by Buck on Sun 5th Oct 2008 19:13 UTC
Member since:

This pushes my buttons too. It's almost always that you see somebody working in a Windows application and like 90% of the display is blank white space. Talk about using the screen effectively. But people got used to it, much as they got used to viruses and instability and annoyances and everything else that comes with the Windows platform. After moving to Mac for a while these people still try to do the same with Windows, but sooner or later they learn the idea of using multiple windows, and that helps productivity since they also learn the notion of drag and drop which is almost nonexistent on Windows. Expose sure helps too. So actually I'd say the switch is a catalyst or an excuse for users to start considering desktop paradigms that are actually useful - i.e. it's just not gonna happen on Windows even if they finally get the window management right.

Reply Score: 2

RE: Oh yeah
by siride on Mon 6th Oct 2008 00:54 in reply to "Oh yeah"
siride Member since:
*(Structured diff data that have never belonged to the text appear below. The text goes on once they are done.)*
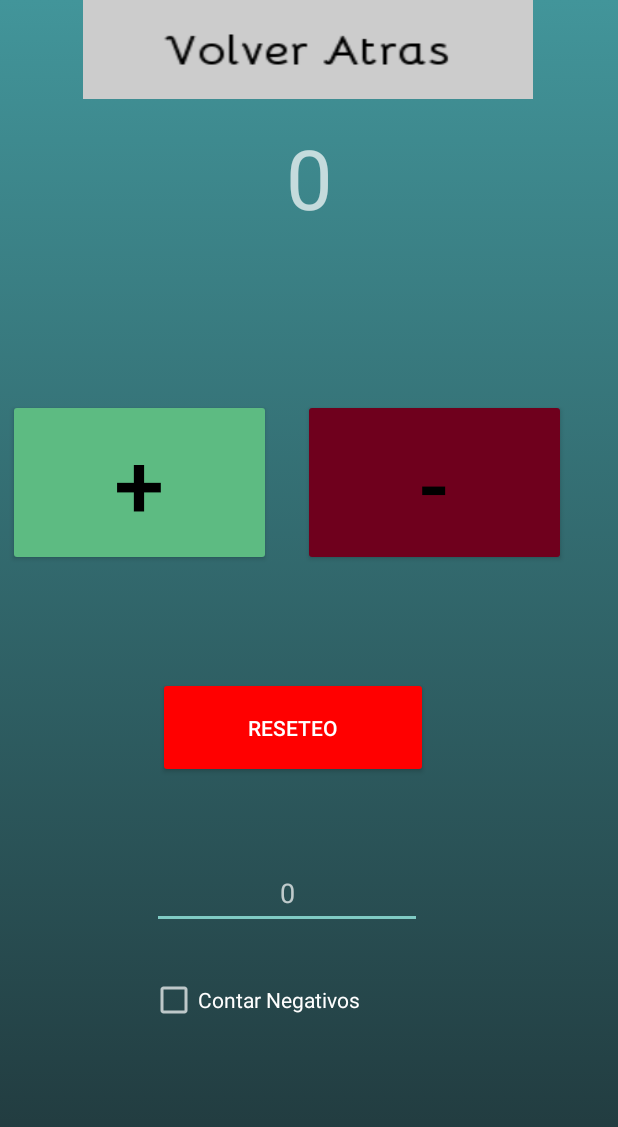
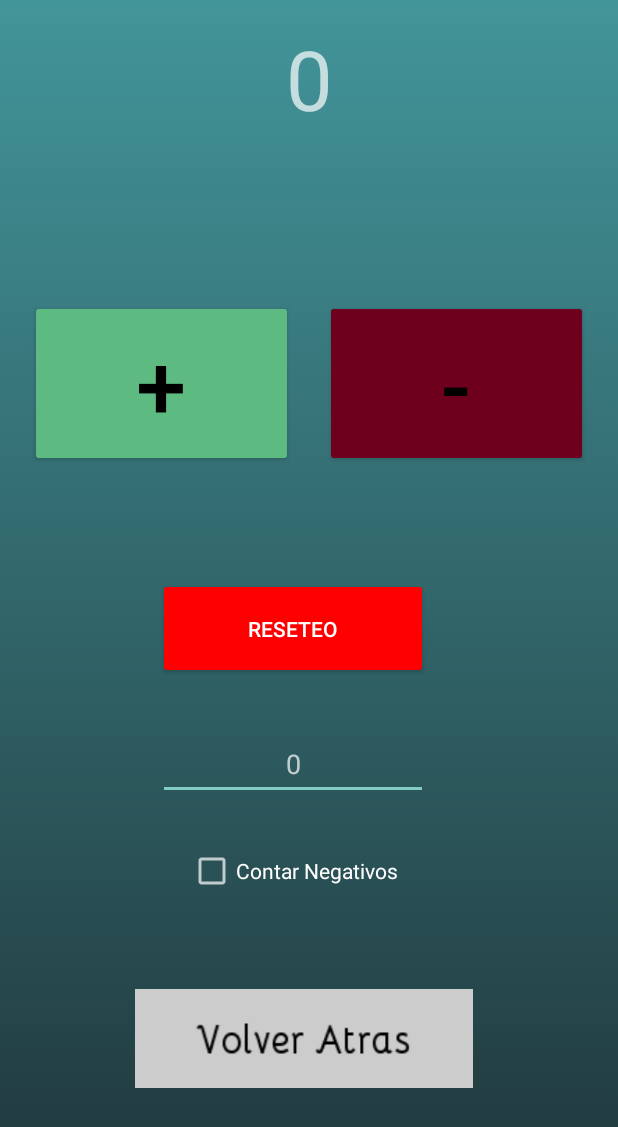
Before and after one commit to Giocruz36/Contador, an Android app: the MainActivity screen opened directly, with no data from a screen before it, on a phone screen of 412 x 824 dp. Shown: the top 1127 px of the screen. Run offline under Robolectric (Android 15) with nearby library versions, the phone set to English and light mode, and no system bars; 1 statement that could not run was skipped.

Commit message:
perfeccionar la app

```diff
--- a/app/src/main/java/com/example/contador/NivelPantalla.java
+++ b/app/src/main/java/com/example/contador/NivelPantalla.java
@@ -23,7 +23,7 @@ public class NivelPantalla extends AppCompatImageView {
         posLeft=100;
         posTop=75;
         posXY=100;
-        radio=dimenh/2-posLeft;
+        radio=dimenh/4-posLeft;
         fondo = iniciaFondo();
         angulos=new float[2];
         angulos[0]=0;
--- a/app/src/main/res/layout-land/activity_main.xml
+++ b/app/src/main/res/layout-land/activity_main.xml
@@ -71,7 +71,7 @@
                 android:id="@+id/negativos"
                 android:layout_width="179dp"
                 android:layout_height="wrap_content"
-                android:layout_marginStart="90dp"
+                android:layout_marginStart="110dp"
                 android:layout_marginTop="20dp"
                 android:layout_marginEnd="100dp"
                 android:layout_marginBottom="21dp"
@@ -82,7 +82,7 @@
                 android:id="@+id/reset"
                 android:layout_width="180dp"
                 android:layout_height="65dp"
-                android:layout_marginStart="90dp"
+                android:layout_marginStart="110dp"
                 android:layout_marginEnd="100dp"
                 android:layout_marginBottom="21dp"
                 android:backgroundTint="#FF0000"
@@ -93,13 +93,15 @@
                 android:id="@+id/valorReseteo"
                 android:layout_width="185dp"
                 android:layout_height="wrap_content"
-                android:layout_marginStart="90dp"
+                android:layout_marginStart="110dp"
                 android:layout_marginEnd="100dp"
                 android:hint="0"
                 android:inputType="textPersonName"
                 android:minHeight="48dp"
                 android:textAlignment="center" />
+
         </LinearLayout>
+
     </LinearLayout>
 
     <LinearLayout
--- a/app/src/main/res/layout/activity_main.xml
+++ b/app/src/main/res/layout/activity_main.xml
@@ -6,22 +6,6 @@
     android:orientation="vertical"
     android:weightSum="6"
     tools:context=".MainActivity">
-
-    <LinearLayout
-        android:layout_width="match_parent"
-        android:layout_height="wrap_content"
-        android:orientation="horizontal"
-        android:weightSum="1">
-
-        <Button
-            android:id="@+id/botonSalir"
-            android:layout_width="300dp"
-            android:layout_height="match_parent"
-            android:background="@drawable/atras_contador"
-            android:onClick="cerrar_cont"
-            android:layout_marginStart="55dp"/>
-
-    </LinearLayout>
 
     <LinearLayout
         android:layout_width="match_parent"
@@ -53,7 +37,7 @@
             style = "@style/boton"
             android:layout_width="175dp"
             android:layout_height="111dp"
-            android:layout_marginStart="5dp"
+            android:layout_marginStart="20dp"
             android:layout_marginTop="100dp"
             android:layout_marginEnd="16dp"
             android:layout_marginBottom="449dp"
@@ -80,7 +64,7 @@
 
     <LinearLayout
         android:layout_width="match_parent"
-        android:layout_height="125dp"
+        android:layout_height="105dp"
         android:orientation="horizontal"
         android:weightSum="6">
 
@@ -100,7 +84,7 @@
 
     <LinearLayout
         android:layout_width="match_parent"
-        android:layout_height="291dp"
+        android:layout_height="174dp"
         android:orientation="vertical"
         android:weightSum="2">
 
@@ -108,7 +92,7 @@
             android:id="@+id/valorReseteo"
             android:layout_width="180dp"
             android:layout_height="wrap_content"
-            android:layout_marginStart="101dp"
+            android:layout_marginStart="105dp"
             android:layout_marginEnd="100dp"
             android:layout_marginBottom="21dp"
             android:hint="0"
@@ -120,7 +104,7 @@
             android:id="@+id/negativos"
             android:layout_width="195dp"
             android:layout_height="wrap_content"
-            android:layout_marginStart="100dp"
+            android:layout_marginStart="125dp"
             android:layout_marginTop="10dp"
             android:layout_marginEnd="100dp"
             android:layout_marginBottom="21dp"
@@ -128,4 +112,20 @@
             android:text="@string/valornegat" />
     </LinearLayout>
 
+    <LinearLayout
+        android:layout_width="match_parent"
+        android:layout_height="wrap_content"
+        android:orientation="horizontal"
+        android:weightSum="1">
+
+        <Button
+            android:id="@+id/botonSalir"
+            android:layout_width="225dp"
+            android:layout_height="match_parent"
+            android:background="@drawable/atras_contador"
+            android:onClick="cerrar_cont"
+            android:layout_marginStart="90dp"/>
+
+    </LinearLayout>
+
 </LinearLayout>
```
No, it doesn't help productivity. It adds too much information and confusion for the user. Drag and drop is rarely needed, honestly. And when it is, you can do the same thing in Windows as you can do on the Mac: just resize the windows so you fit multiple ones on the screen, or use the special window arrangement menu options to tile or cascade the windows. Linux window managers are even more advanced. The Mac window manager, however, provides a one-size-doesn't-fit-all approach. You either follow Steve Jobs's workflow, or you can f--k off. Real userfriendliness there!

Reply Parent Score: 3